- **The records**:
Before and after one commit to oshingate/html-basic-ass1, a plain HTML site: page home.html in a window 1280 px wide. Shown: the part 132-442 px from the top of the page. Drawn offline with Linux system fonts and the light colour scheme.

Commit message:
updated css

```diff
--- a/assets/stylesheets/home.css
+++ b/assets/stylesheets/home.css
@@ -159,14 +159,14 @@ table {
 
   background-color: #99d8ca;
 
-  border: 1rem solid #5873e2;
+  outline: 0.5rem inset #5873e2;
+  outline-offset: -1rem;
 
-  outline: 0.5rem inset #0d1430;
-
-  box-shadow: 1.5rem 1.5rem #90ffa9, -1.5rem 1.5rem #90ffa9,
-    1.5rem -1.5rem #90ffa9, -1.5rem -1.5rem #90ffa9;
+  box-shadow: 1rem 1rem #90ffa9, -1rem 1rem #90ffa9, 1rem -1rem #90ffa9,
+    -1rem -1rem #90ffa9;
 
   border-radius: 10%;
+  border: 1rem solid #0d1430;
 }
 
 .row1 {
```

==

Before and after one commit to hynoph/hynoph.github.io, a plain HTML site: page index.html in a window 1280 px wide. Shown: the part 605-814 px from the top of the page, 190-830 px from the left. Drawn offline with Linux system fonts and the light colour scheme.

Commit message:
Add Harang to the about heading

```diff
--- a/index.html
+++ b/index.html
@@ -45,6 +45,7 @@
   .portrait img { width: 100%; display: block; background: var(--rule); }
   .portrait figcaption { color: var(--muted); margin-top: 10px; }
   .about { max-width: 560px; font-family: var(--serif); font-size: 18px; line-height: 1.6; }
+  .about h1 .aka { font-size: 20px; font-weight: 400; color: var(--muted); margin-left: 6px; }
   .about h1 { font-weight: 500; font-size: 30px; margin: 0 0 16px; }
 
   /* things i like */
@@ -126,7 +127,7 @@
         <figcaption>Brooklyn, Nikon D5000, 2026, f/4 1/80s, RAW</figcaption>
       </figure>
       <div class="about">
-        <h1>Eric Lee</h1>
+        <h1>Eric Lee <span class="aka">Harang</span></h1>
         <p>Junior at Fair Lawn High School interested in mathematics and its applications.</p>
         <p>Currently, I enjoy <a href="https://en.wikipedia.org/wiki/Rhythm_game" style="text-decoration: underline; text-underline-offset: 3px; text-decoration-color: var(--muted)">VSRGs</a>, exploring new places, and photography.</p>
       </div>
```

- **Exercise**: Nothing but the lines holding the word "color" should be returned from the listing above.

- **Task output**:
   background-color: #99d8ca;
   .portrait figcaption { color: var(--muted); margin-top: 10px; }
+  .about h1 .aka { font-size: 20px; font-weight: 400; color: var(--muted); margin-left: 6px; }
         <p>Currently, I enjoy <a href="https://en.wikipedia.org/wiki/Rhythm_game" style="text-decoration: underline; text-underline-offset: 3px; text-decoration-color: var(--muted)">VSRGs</a>, exploring new places, and photography.</p>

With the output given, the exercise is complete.